→ **About this exercise**: Where does the string "philosophy" appear in the material? Copy each line that holds it.

→ **Material for this task**:

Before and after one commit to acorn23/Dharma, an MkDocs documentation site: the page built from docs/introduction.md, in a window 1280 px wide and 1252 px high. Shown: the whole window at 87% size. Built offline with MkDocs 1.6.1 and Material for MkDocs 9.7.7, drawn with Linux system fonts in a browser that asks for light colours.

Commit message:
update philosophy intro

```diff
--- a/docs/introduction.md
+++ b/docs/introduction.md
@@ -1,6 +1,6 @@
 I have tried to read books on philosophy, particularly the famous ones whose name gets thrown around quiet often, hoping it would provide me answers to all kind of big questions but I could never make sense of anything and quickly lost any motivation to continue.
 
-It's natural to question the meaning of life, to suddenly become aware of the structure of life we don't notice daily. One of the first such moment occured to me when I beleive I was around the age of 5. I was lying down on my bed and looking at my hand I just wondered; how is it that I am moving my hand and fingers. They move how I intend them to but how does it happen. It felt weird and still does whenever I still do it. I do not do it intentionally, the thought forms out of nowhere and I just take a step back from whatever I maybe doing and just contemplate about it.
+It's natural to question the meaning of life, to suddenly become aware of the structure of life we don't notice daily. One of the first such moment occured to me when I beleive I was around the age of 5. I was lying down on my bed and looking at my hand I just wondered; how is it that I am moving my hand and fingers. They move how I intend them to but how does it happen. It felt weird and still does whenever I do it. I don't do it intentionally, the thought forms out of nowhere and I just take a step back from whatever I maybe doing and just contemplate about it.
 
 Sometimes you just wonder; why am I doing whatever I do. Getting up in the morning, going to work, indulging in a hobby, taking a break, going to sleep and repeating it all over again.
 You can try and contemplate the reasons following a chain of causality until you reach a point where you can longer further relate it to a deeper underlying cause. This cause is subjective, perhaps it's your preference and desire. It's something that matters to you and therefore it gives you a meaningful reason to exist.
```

→ **Finished task**:
update philosophy intro
 I have tried to read books on philosophy, particularly the famous ones whose name gets thrown around quiet often, hoping it would provide me answers to all kind of big questions but I could never make sense of anything and quickly lost any motivation to continue.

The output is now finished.